# Available data
──────

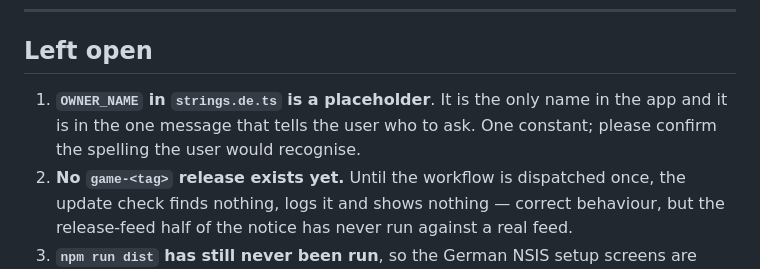
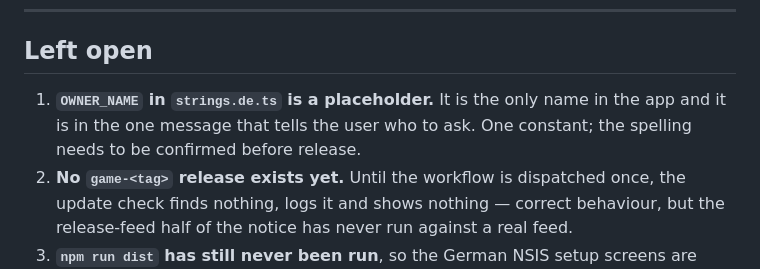
Before and after one commit to m0stey/pokerogue-offline, a Markdown page: reports/hardening.md, the part around the change. Rendered like a GitHub page.

```diff
--- a/reports/hardening.md
+++ b/reports/hardening.md
@@ -242,9 +242,9 @@ questions, verification), `app/NOTES-proxy.md` (§9 rewritten, §14–§16 added
 
 ## Left open
 
-1. **`OWNER_NAME` in `strings.de.ts` is a placeholder**. It is the only name in the app and
-   it is in the one message that tells the user who to ask. One constant; please confirm the spelling the user
-   would recognise.
+1. **`OWNER_NAME` in `strings.de.ts` is a placeholder.** It is the only name in the app and it is in
+   the one message that tells the user who to ask. One constant; the spelling needs to be confirmed
+   before release.
 2. **No `game-<tag>` release exists yet.** Until the workflow is dispatched once, the update check
    finds nothing, logs it and shows nothing — correct behaviour, but the release-feed half of the
    notice has never run against a real feed.
```
Also changed, not shown: SECURITY.md (+2 -2 lines), docs/EINRICHTUNG.md (+10 -9 lines).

──────

# What this task involves
Reprint the data verbatim, pictures excluded.

# Written response
Before and after one commit to m0stey/pokerogue-offline, a Markdown page: reports/hardening.md, the part around the change. Rendered like a GitHub page.

```diff
--- a/reports/hardening.md
+++ b/reports/hardening.md
@@ -242,9 +242,9 @@ questions, verification), `app/NOTES-proxy.md` (§9 rewritten, §14–§16 added
 
 ## Left open
 
-1. **`OWNER_NAME` in `strings.de.ts` is a placeholder**. It is the only name in the app and
-   it is in the one message that tells the user who to ask. One constant; please confirm the spelling the user
-   would recognise.
+1. **`OWNER_NAME` in `strings.de.ts` is a placeholder.** It is the only name in the app and it is in
+   the one message that tells the user who to ask. One constant; the spelling needs to be confirmed
+   before release.
 2. **No `game-<tag>` release exists yet.** Until the workflow is dispatched once, the update check
    finds nothing, logs it and shows nothing — correct behaviour, but the release-feed half of the
    notice has never run against a real feed.
```
Also changed, not shown: SECURITY.md (+2 -2 lines), docs/EINRICHTUNG.md (+10 -9 lines).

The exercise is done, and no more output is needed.